We consider a nonparametric CUSUM test for change in the mean of multivariate time series with time varying covariance. We prove that under the null, the test statistic has a Kolmogorov limiting distribution. The asymptotic consistency of the test against a large class of alternatives which contains abrupt, smooth and continuous changes is established. We also perform a simulation study to analyze the size distortion and the power of the proposed test.

In the statistical literature there is a vast amount of works on testing for change in the mean of univariate time series. Sen and Srivastava [

In order to construct the test statistic let

The CUSUM test statistic we will consider is given by

The sequence of matrices

There exists

Suppose that Assumptions

Moreover, the cumulative distribution function of

To prove Theorem

For two random vectors

Consider an i.i.d. sequence

There are two sufficient conditions to prove that

the finite-dimensional distributions of

Assume that

Write

Then

For

We have

In order to prove Theorem

Assume that

Let

Then

Lemma 2 of Lai and Wei [

Under the null

We assume that under the alternative

There exists a function

There exists

There exists

Suppose that Assumptions

We have

Straightforward computation leads to

Without loss of generality we assume that under the alternative hypothesis

Suppose that Assumptions

It is easy to show that (

The result of Corollary

In this subsection we assume that the break in the mean does not happen suddenly but the transition from one value to another is continuous with slow variation. A well-known dynamic is the smooth threshold model (see Teräsvirta [

Two choices for the function

if

if

This means that at the beginning of the sample

Suppose that Assumptions

The assumptions (

Since

Assume that

In this subsection we will examine the behaviour

Suppose that Assumptions

The assumptions H

All models are driven from an i.i.d. sequences

In order to evaluate the size distortion of the test statistic

From Table

Empirical sizes (%).

1% | 0.2 | 0.3 | 0.4 | |

Model 1 | 5% | 2.1 | 2.9 | 4 |

10% | 4.9 | 7.3 | 8.9 | |

1% | 0.0 | 0.2 | 0.3 | |

Model 2 | 5% | 1.1 | 2.7 | 3.0 |

10% | 2.9 | 6.4 | 7.3 |

In order to see the power of the test statistic

In this model the mean and the covariance are subject to an abrupt change at the same time:

The mean is subject to an abrupt change and the covariance is time varying (see Figure

The three kinds of change in the mean.

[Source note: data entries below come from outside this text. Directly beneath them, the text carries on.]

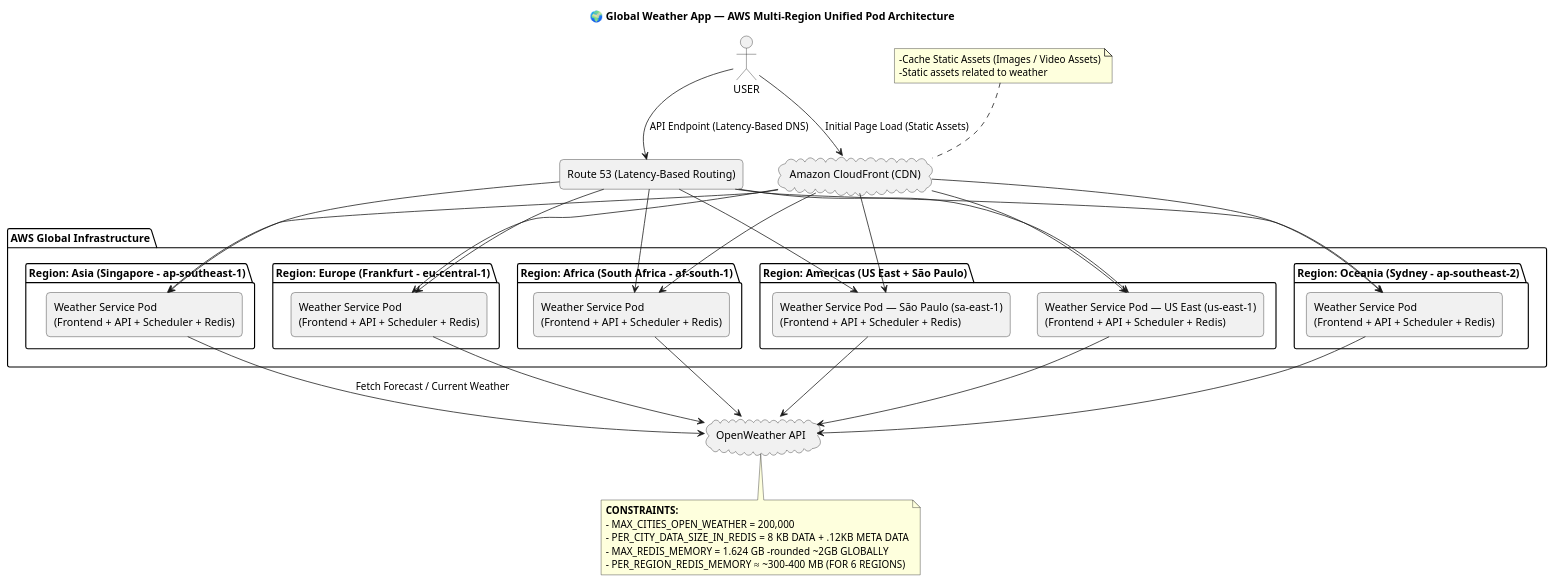
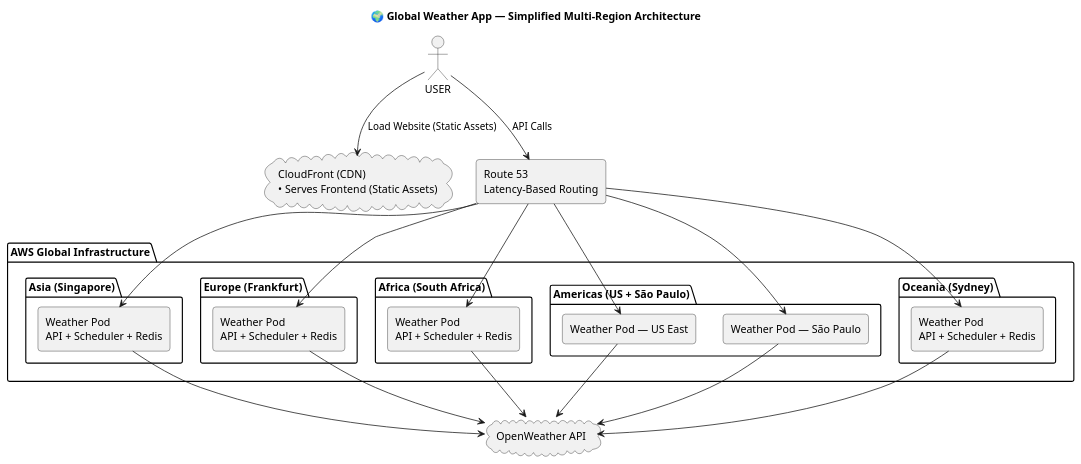
Before and after one commit to shivamnamdeo0101/weather-app: the diagram in diagrams/AWS_ARCH.puml, drawn with PlantUML. The commit also changed 2 other files, not shown here.

```diff
--- a/diagrams/AWS_ARCH.puml
+++ b/diagrams/AWS_ARCH.puml
@@ -1,115 +1,69 @@
 @startuml
-title 🌍 Global Weather App — AWS Multi-Region Unified Pod Architecture
+title 🌍 Global Weather App — Simplified Multi-Region Architecture
 
-' --- Layout Settings ---
-skinparam packagePadding 15
+skinparam packagePadding 10
 skinparam rectangle {
-    Shadowing false
-    RoundCorner 10
-    Padding 8
-    MinWidth 180
-}
-skinparam database {
-    Shadowing false
-    RoundCorner 10
-    Padding 8
-    MinWidth 160
+    RoundCorner 8
+    Padding 6
 }
 skinparam cloud {
-    Shadowing false
+    RoundCorner 10
 }
 
 actor USER
+cloud CF as "CloudFront (CDN)\n• Serves Frontend (Static Assets)"
+rectangle R53 as "Route 53\nLatency-Based Routing"
 cloud OPENWEATHER as "OpenWeather API"
 
 ' ===========================
-' AWS GLOBAL INFRASTRUCTURE
+' GLOBAL INFRASTRUCTURE
 ' ===========================
 package "AWS Global Infrastructure" {
 
-    ' -------- ASIA REGION --------
-    package "Region: Asia (Singapore - ap-southeast-1)" {
-        rectangle POD_ASIA as "Weather Service Pod\n(Frontend + API + Scheduler + Redis)"
+    package "Asia (Singapore)" {
+        rectangle POD_ASIA as "Weather Pod\nAPI + Scheduler + Redis"
     }
 
-    ' -------- EUROPE REGION --------
-    package "Region: Europe (Frankfurt - eu-central-1)" {
-        rectangle POD_EU as "Weather Service Pod\n(Frontend + API + Scheduler + Redis)"
+    package "Europe (Frankfurt)" {
+        rectangle POD_EU as "Weather Pod\nAPI + Scheduler + Redis"
     }
 
-    ' -------- AFRICA REGION --------
-    package "Region: Africa (South Africa - af-south-1)" {
-        rectangle POD_AF as "Weather Service Pod\n(Frontend + API + Scheduler + Redis)"
+    package "Africa (South Africa)" {
+        rectangle POD_AF as "Weather Pod\nAPI + Scheduler + Redis"
     }
 
-    ' -------- AMERICAS REGION --------
-    package "Region: Americas (US East + São Paulo)" {
-        rectangle POD_US as "Weather Service Pod — US East (us-east-1)\n(Frontend + API + Scheduler + Redis)"
-        rectangle POD_SA as "Weather Service Pod — São Paulo (sa-east-1)\n(Frontend + API + Scheduler + Redis)"
+    package "Americas (US + São Paulo)" {
+        rectangle POD_US as "Weather Pod — US East"
+        rectangle POD_SA as "Weather Pod — São Paulo"
     }
 
-    ' -------- OCEANIA REGION --------
-    package "Region: Oceania (Sydney - ap-southeast-2)" {
-        rectangle POD_OC as "Weather Service Pod\n(Frontend + API + Scheduler + Redis)"
+    package "Oceania (Sydney)" {
+        rectangle POD_OC as "Weather Pod\nAPI + Scheduler + Redis"
     }
 }
 
 ' ===========================
-' GLOBAL SERVICES
+' USER → SYSTEM FLOW
 ' ===========================
-cloud CF as "Amazon CloudFront (CDN)"
+USER --> CF : Load Website (Static Assets)
+USER --> R53 : API Calls
 
-note top of CF
--Cache Static Assets (Images / Video Assets)
--Static assets related to weather
-end note
-
-
-rectangle R53 as "Route 53 (Latency-Based Routing)"
-
-' ===========================
-' GLOBAL CONNECTION FLOW
-' ===========================
-
-USER --> CF : Initial Page Load (Static Assets)
-USER --> R53 : API Endpoint (Latency-Based DNS)
-
-' CloudFront → Regional Pods (Frontend)
-CF --> POD_ASIA
-CF --> POD_EU
-CF --> POD_AF
-CF --> POD_US
-CF --> POD_SA
-CF --> POD_OC
-
-' Route 53 → Regional Pods (API Traffic)
+' CDN → Backends
 R53 --> POD_ASIA
 R53 --> POD_EU
 R53 --> POD_AF
 R53 --> POD_US
 R53 --> POD_SA
 R53 --> POD_OC
 
 ' ===========================
-' REGIONAL DATA FLOW
+' REGIONAL WEATHER FETCH
 ' ===========================
-
-POD_ASIA --> OPENWEATHER : Fetch Forecast / Current Weather
+POD_ASIA --> OPENWEATHER
 POD_EU --> OPENWEATHER
 POD_AF --> OPENWEATHER
 POD_US --> OPENWEATHER
 POD_SA --> OPENWEATHER
 POD_OC --> OPENWEATHER
 
-' ===========================
-' SYSTEM CONSTRAINTS
-' ===========================
-note bottom of OPENWEATHER
-<b>CONSTRAINTS:</b>
-- MAX_CITIES_OPEN_WEATHER = 200,000
-- PER_CITY_DATA_SIZE_IN_REDIS = 8 KB DATA + .12KB META DATA
-- MAX_REDIS_MEMORY = 1.624 GB -rounded ~2GB GLOBALLY
-- PER_REGION_REDIS_MEMORY ≈ ~300–400 MB (FOR 6 REGIONS)
-end note
-
 @enduml
```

We consider a logistic smooth transition for the mean and a time varying covariance (see Figure

In this model the mean is a polynomial of order two and the covariance matrix is also time varying as in the preceding Models

From Table

Empirical powers (%).

1% | 11.4 | 81.8 | 100 | |

Model 3 | 5% | 34.1 | 92.1 | 100 |

10% | 46.9 | 95.1 | 100 | |

1% | 3.9 | 49.8 | 99.9 | |

Model 4 | 5% | 15.7 | 71.4 | 99.9 |

10% | 29 | 80.4 | 100 | |

1% | 1.4 | 22.7 | 95.9 | |

Model 5 | 5% | 8.3 | 44.7 | 98.4 |

10% | 15.9 | 56.5 | 99.3 | |

1% | 1.4 | 17.2 | 94 | |

Model 6 | 5% | 8.5 | 38.5 | 97.7 |

10% | 16.3 | 51.9 | 98.7 | |

1% | 0.1 | 5.3 | 44.2 | |

Model 7 | 5% | 2.2 | 16.1 | 70.0 |

10% | 5.9 | 25.5 | 79.4 |

The author would like to thank the anonymous referees for their constructive comments.